We, faculty of color and minority faculty at UMass Boston, are dismayed by the inaccurate claims made by Adrian Walker in his column, “Allegations of racism roil UMass Boston campus, New Dean,” published in the Boston Globe on April 8, 2022.

To argue that UMB faculty as a body have been racist against our new dean Tyson King-Meadows is both false and incendiary. Mr. Walker provided no context for the Chancellor’s letter he quoted which made very serious allegations regarding one conversation at a meeting of the Faculty Council. Mr.Walker ignored all the responses that letter received from UMB faculty and students, which questioned the Administration’s representation of the conversation and called for a systematic and open enquiry (see here). Structural racism is a problem we all continue to contend with on our campus and society at large; this is challenging enough. In this instance, process and joint governance, as well as race, are at issue.

Mr. Walker’s argument that one challenge to the Provost’s decision-making implies that the Faculty Council and the entire faculty habitually “demean” Black administrators is, at best, a gross generalization.  The faculty were very much in support of at least two other recent Black administrators: our former Chancellor J. Keith Motley, who was unfairly removed by UMass President Marty Meehan, and our former Provost, Winston Langley who was not publicly “savaged” by faculty despite many deep differences of opinion. Our new Chancellor, Marcelo Suárez-Orozco, is the first chancellor to be chosen through a hiring committee that included faculty, trustees and administrators, proving that joint governance is both productive and necessary.

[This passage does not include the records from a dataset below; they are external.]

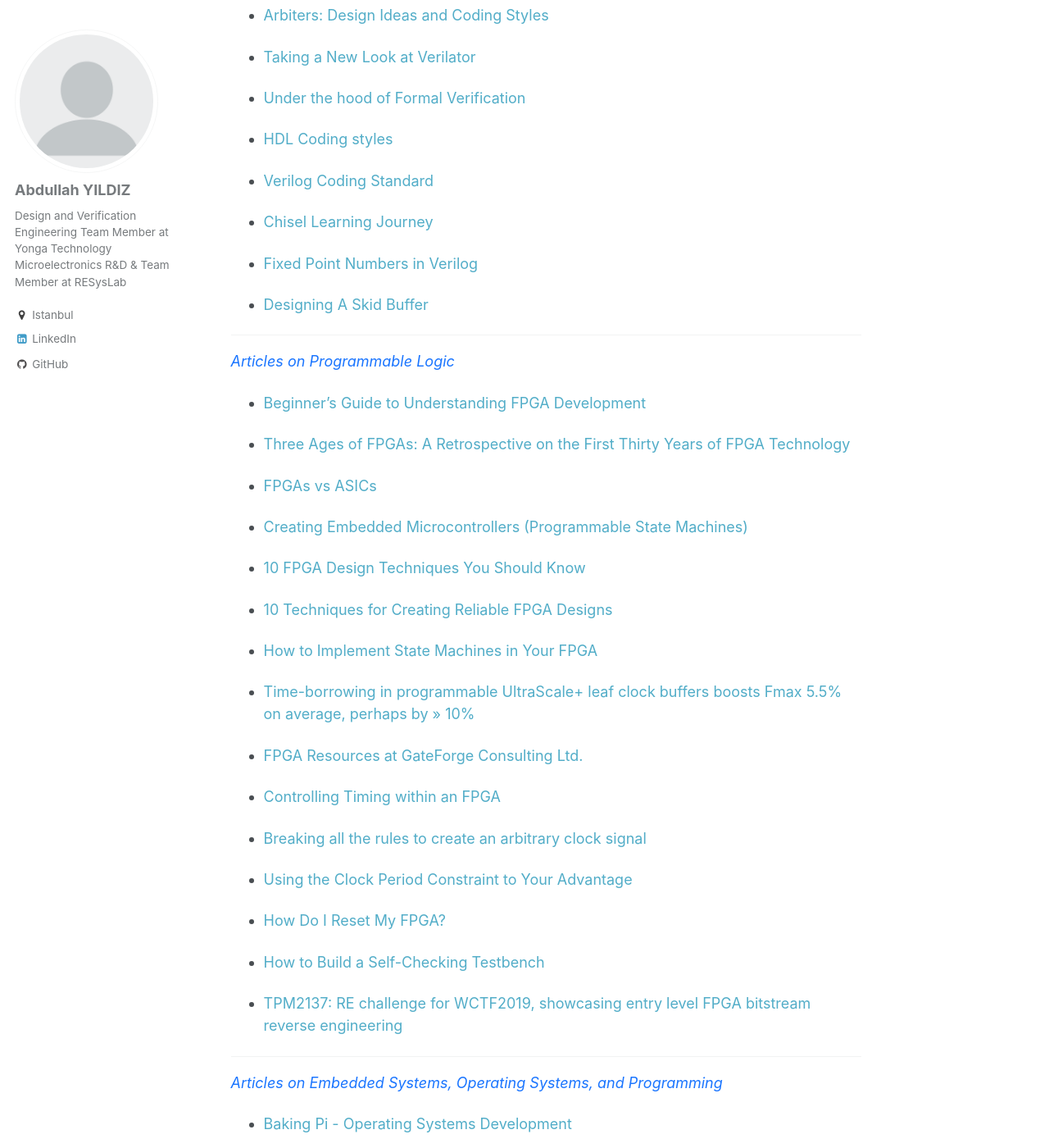
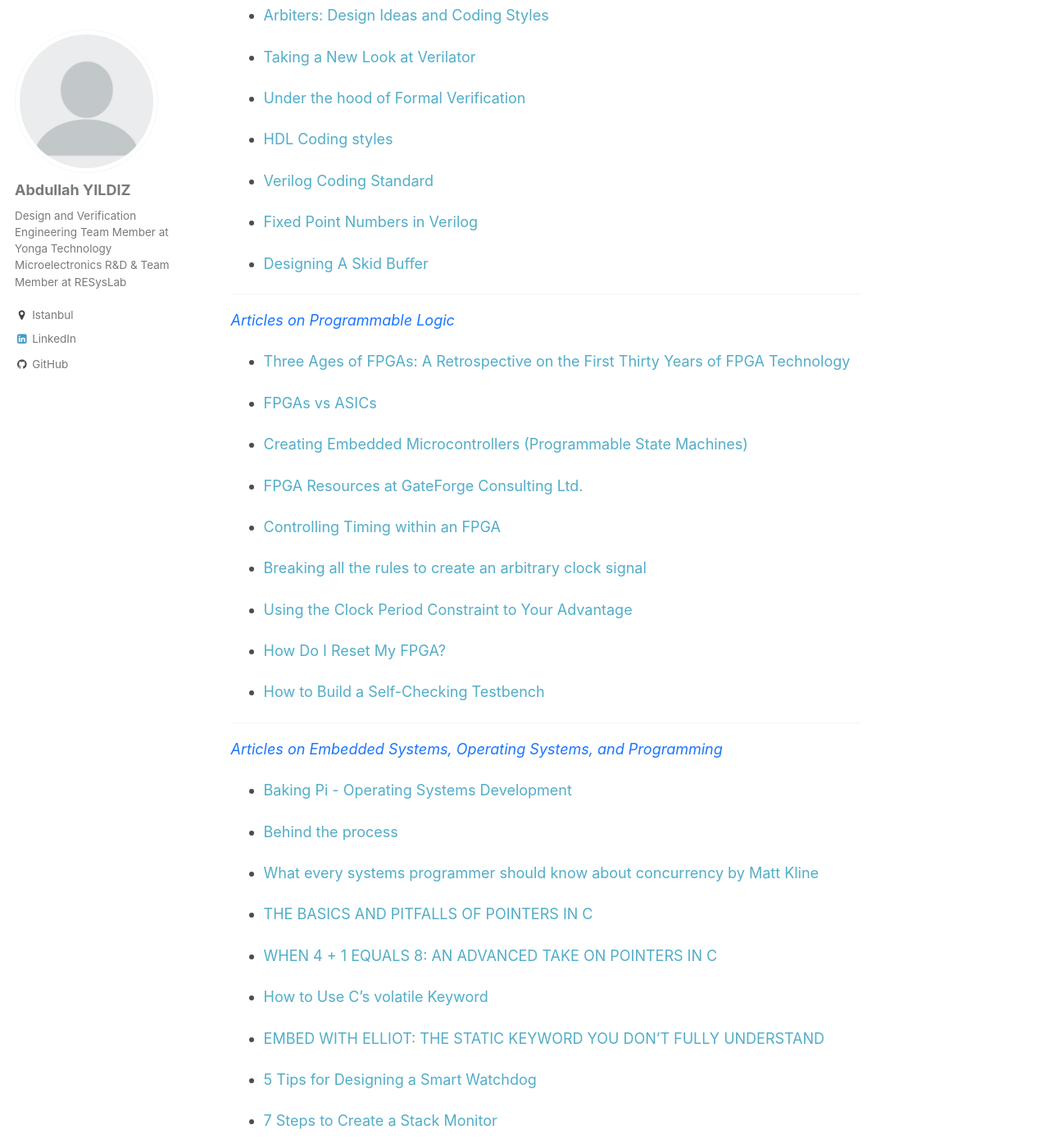
Before and after one commit to abdullahyildiz/abdullahyildiz.github.io, a Jekyll site: the page built from _records/articles.md, in a window 1280 px wide and 1400 px high, scrolled down 1153 px. Shown: the whole window at 82% size. Built offline with Jekyll 4.4.1, drawn with Linux system fonts in a browser that asks for light colours; some of the changed text lies outside the part shown.

Commit message:
Update articles.md

```diff
--- a/_records/articles.md
+++ b/_records/articles.md
@@ -56,8 +56,6 @@ location: "Istanbul, Turkiye"
 
 * [Verilog Coding Standard](http://fpgacpu.ca/fpga/verilog.html)
 
-* [Chisel Learning Journey](https://github.com/Intensivate/learning-journey)
-
 * [Fixed Point Numbers in Verilog](https://timetoexplore.net/blog/fixed-point-numbers-in-verilog)
 
 * [Designing A Skid Buffer](http://fpgacpu.ca/fpga/skid_buffer.html)
@@ -66,21 +64,11 @@ location: "Istanbul, Turkiye"
 
 <span style="color:#1a75ff"> *Articles on Programmable Logic* </span>
 
-* [Beginner’s Guide to Understanding FPGA Development](https://www.eeweb.com/profile/gina-smith/articles/beginners-guide-to-understanding-fpga-development)
-
 * [Three Ages of FPGAs: A Retrospective on the First Thirty Years of FPGA Technology](http://abdullahyildiz.github.io/files/07086413.pdf)
 
 * [FPGAs vs ASICs](http://zipcpu.com/blog/2017/10/13/fpga-v-asic.html)
 
 * [Creating Embedded Microcontrollers (Programmable State Machines)](http://abdullahyildiz.github.io/files/Creating_Embedded_Microcontrollers.pdf)
-
-* [10 FPGA Design Techniques You Should Know](https://www.eetimes.com/document.asp?doc_id=1330128)
-
-* [10 Techniques for Creating Reliable FPGA Designs](https://www.eetimes.com/document.asp?doc_id=1330399#)
-
-* [How to Implement State Machines in Your FPGA](https://www.rs-online.com/designspark/how-to-implement-state-machines-in-your-fpga)
-
-* [Time-borrowing in programmable UltraScale+ leaf clock buffers boosts Fmax 5.5% on average, perhaps by >> 10%](https://forums.xilinx.com/t5/Xcell-Daily-Blog/Time-borrowing-in-programmable-UltraScale-leaf-clock-buffers/ba-p/732007)
 
 * [FPGA Resources at GateForge Consulting Ltd.](http://fpgacpu.ca/fpga/)
 
@@ -94,15 +82,11 @@ location: "Istanbul, Turkiye"
 
 * [How to Build a Self-Checking Testbench](http://abdullahyildiz.github.io/files/xcell_article_4.pdf)
 
-* [TPM2137: RE challenge for WCTF2019, showcasing entry level FPGA bitstream reverse engineering](https://github.com/q3k/TPM2137)
-
 <hr>
 
 <span style="color:#1a75ff"> *Articles on Embedded Systems, Operating Systems, and Programming* </span>
 
 * [Baking Pi - Operating Systems Development](https://www.cl.cam.ac.uk/projects/raspberrypi/tutorials/os/)
-
-* [OSDev.org](http://wiki.osdev.org)
 
 * [Behind the process](http://www.bottomupcs.com/chapter07.xhtml)
 
@@ -123,5 +105,3 @@ location: "Istanbul, Turkiye"
 * [7 Steps to Create a Stack Monitor](https://www.beningo.com/7-steps-to-create-a-stack-monitor/)
 
 * [Linked List Problems](http://abdullahyildiz.github.io/files/LinkedListProblems.pdf)
-
-* [Step-by-Step into Argp](http://abdullahyildiz.github.io/files/step-by-step-into-argp.pdf)
```
Also changed, not shown: other parts of _records/articles.md (+0 -2 lines).
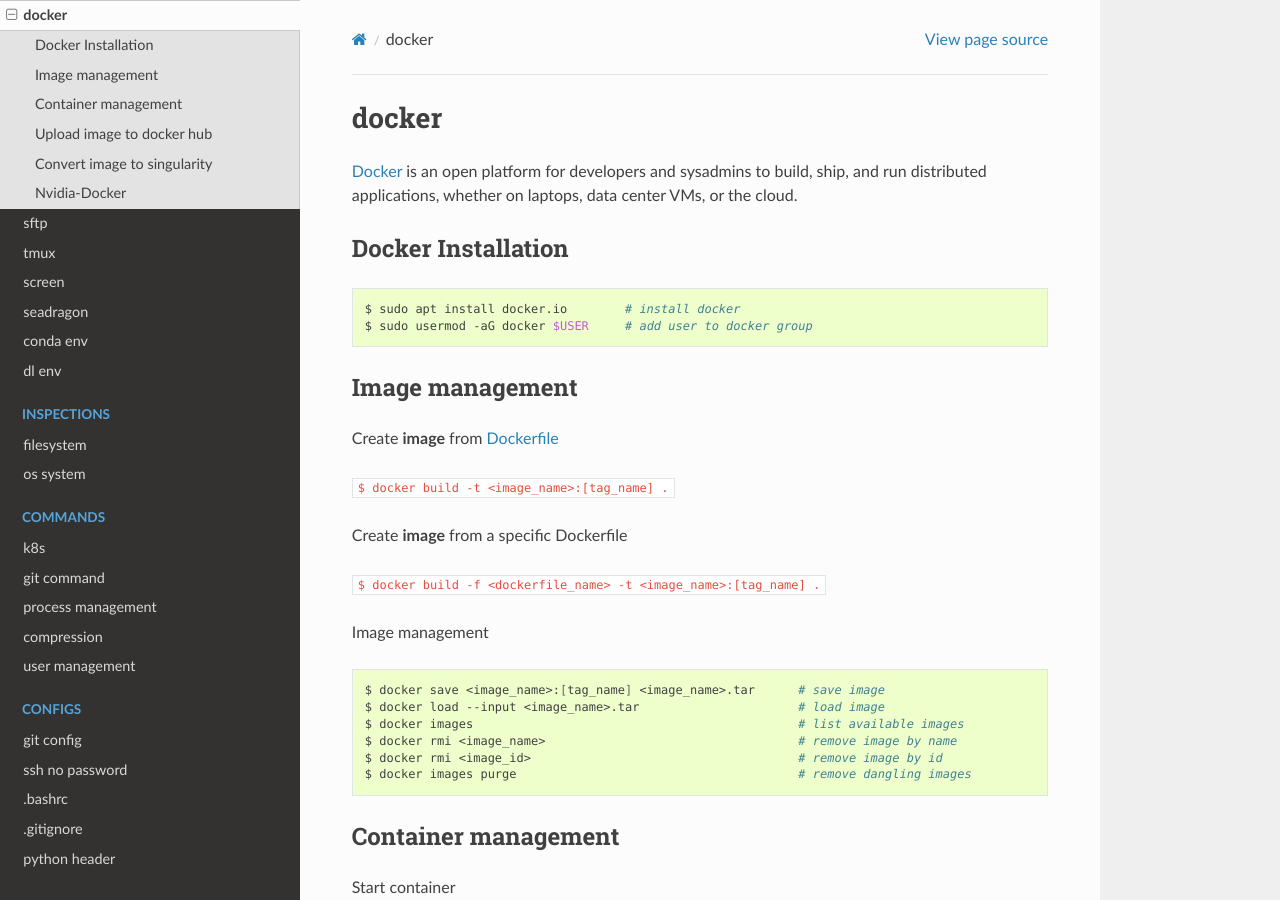
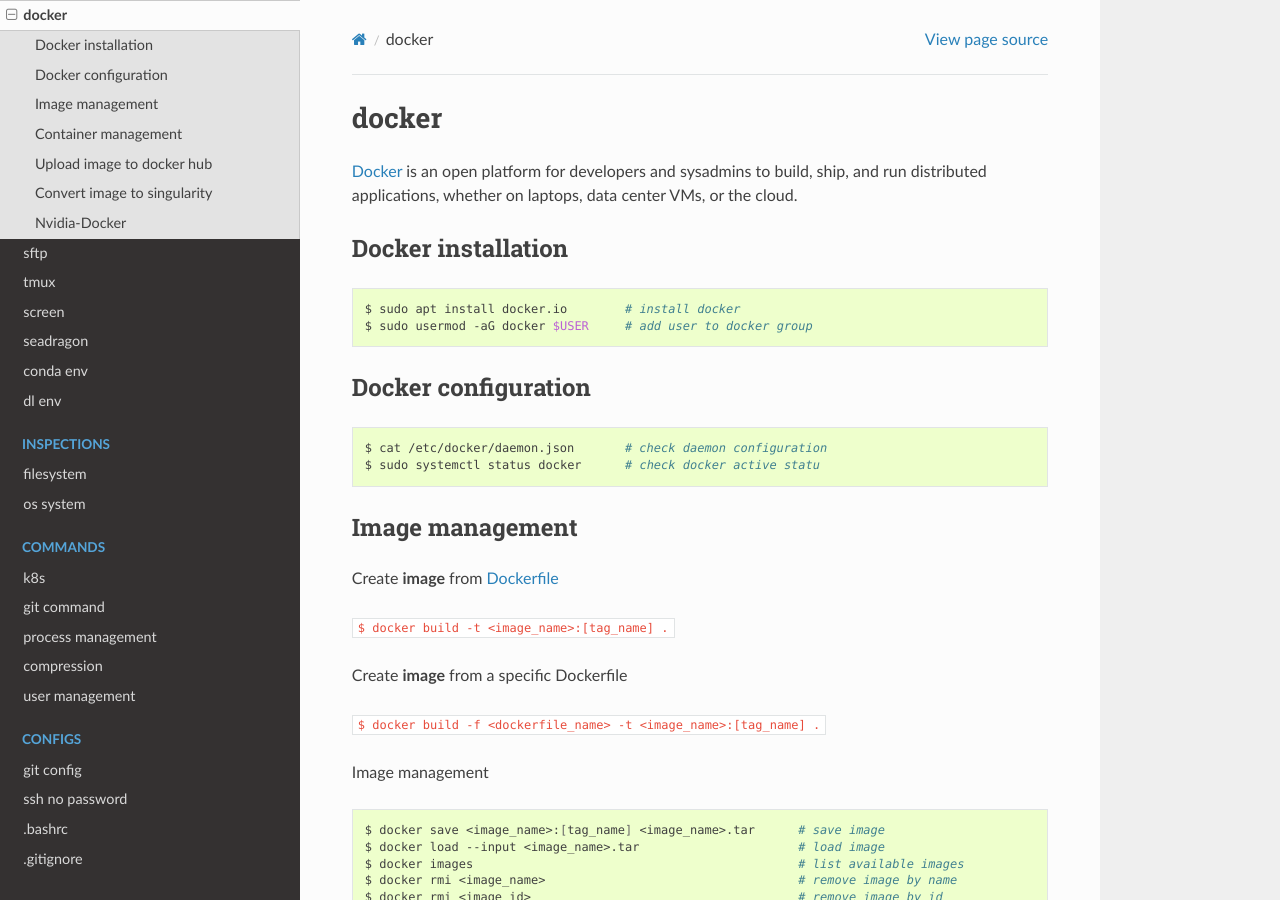
Before and after one commit to PingjunChen/FUC, a Sphinx documentation site: the page built from docs/docker.rst, in a window 1280 px wide and 900 px high. Built offline with Sphinx 7.4.7 and the Read the Docs theme 3.1.0, drawn with Linux system fonts in a browser that asks for light colours.

Commit message:
Update docker.rst
Add docker configuration

```diff
--- a/docs/docker.rst
+++ b/docs/docker.rst
@@ -5,7 +5,7 @@ sysadmins to build, ship, and run distributed applications, whether on laptops,
 data center VMs, or the cloud.
 
 
-Docker Installation
+Docker installation
 --------
 
 .. code-block:: bash
@@ -13,6 +13,14 @@ Docker Installation
     $ sudo apt install docker.io        # install docker
     $ sudo usermod -aG docker $USER     # add user to docker group
 
+
+Docker configuration
+--------
+
+.. code-block:: bash
+
+    $ cat /etc/docker/daemon.json       # check daemon configuration
+    $ sudo systemctl status docker      # check docker active statu
 
 Image management
 --------
```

UMass Boston faculty have a rich record of combating racism, working with communities of color and advancing the cause of equality in the Commonwealth, as is shown in the breadth and depth of our publications, our teaching records, and our community engagement. To claim that the UMass Boston faculty is racist is both insulting and dismissive of all the work we have done for over 50 years.

It is time that the Boston Globe gives the only public research university this city has its due respect by getting the facts right.  UMass Boston should be a source of pride, an institution to be praised, not smeared with false accusations.  UMass Boston serves over 16,000 students, 55% of whom are students of color, working to reduce inequality gaps and address the historic injustices of structural racism from which our state, city and institutions continue to suffer. 

Signed by:

Ping-Ann Addo, Anthropology Department

Elora Chowdhury, Women Gender and Sexualities Studies Department

Nayelli Castro-Ramirez,  Department of Latin American and Iberian Studies

Reyes Coll-Tellechea, Department of Latin American and Iberian Studies

Amani El-Jack, Women Gender and Sexualities Studies Department

Leila Farsakh, Department of Political Science

Sommer Forrester, Department of Performing Arts

Christopher D Fung, Anthropology Department

Lisa Gonsalves, College of Education and Human Development

Sana Haroon, Department of History

Andres Henao-Castro, Department of Political Science

Rafael Jaen, Department of Performing Arts

Luis Jimenez, Department of Political Science

Terry Kawashima, Asian Studies Department

Patricia Krueger-Henney, Leadership in Education Department

Kibibi Mack-Shelton, Department of History

Rosalyn Negron, Department of Anthropology

Mickaella Perina, Department of Philosophy

Yumiko Inukai, Department of Philosophy